What to produce: If a record holds a picture, drop the picture and repeat everything else word for word.

* * * * * * *

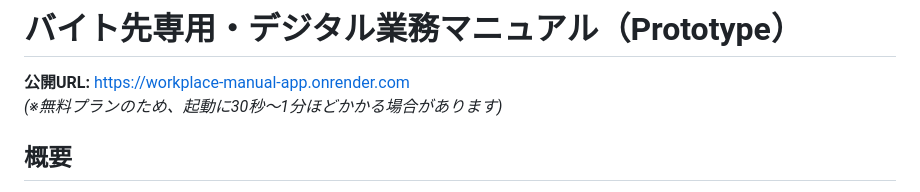
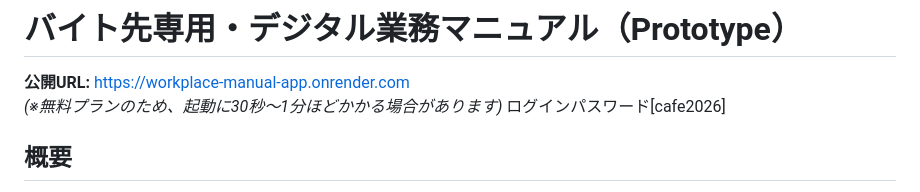
Before and after one commit to higakota/workplace-manual-app, a Markdown page: README.md, the part around the change. Drawn GitHub-style.

```diff
--- a/README.md
+++ b/README.md
@@ -3,7 +3,7 @@
 
 **公開URL:** [https://workplace-manual-app.onrender.com](https://workplace-manual-app.onrender.com)
 *(※無料プランのため、起動に30秒〜1分ほどかかる場合があります)*
-
+ログインパスワード[cafe2026]
 
 ## 概要
 アルバイト先の「紙のマニュアル特有の不便さ」を解消するために開発した、FlaskベースのWebアプリケーションです。
```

* * * * * * *

Written solution:
Before and after one commit to higakota/workplace-manual-app, a Markdown page: README.md, the part around the change. Drawn GitHub-style.

```diff
--- a/README.md
+++ b/README.md
@@ -3,7 +3,7 @@
 
 **公開URL:** [https://workplace-manual-app.onrender.com](https://workplace-manual-app.onrender.com)
 *(※無料プランのため、起動に30秒〜1分ほどかかる場合があります)*
-
+ログインパスワード[cafe2026]
 
 ## 概要
 アルバイト先の「紙のマニュアル特有の不便さ」を解消するために開発した、FlaskベースのWebアプリケーションです。
```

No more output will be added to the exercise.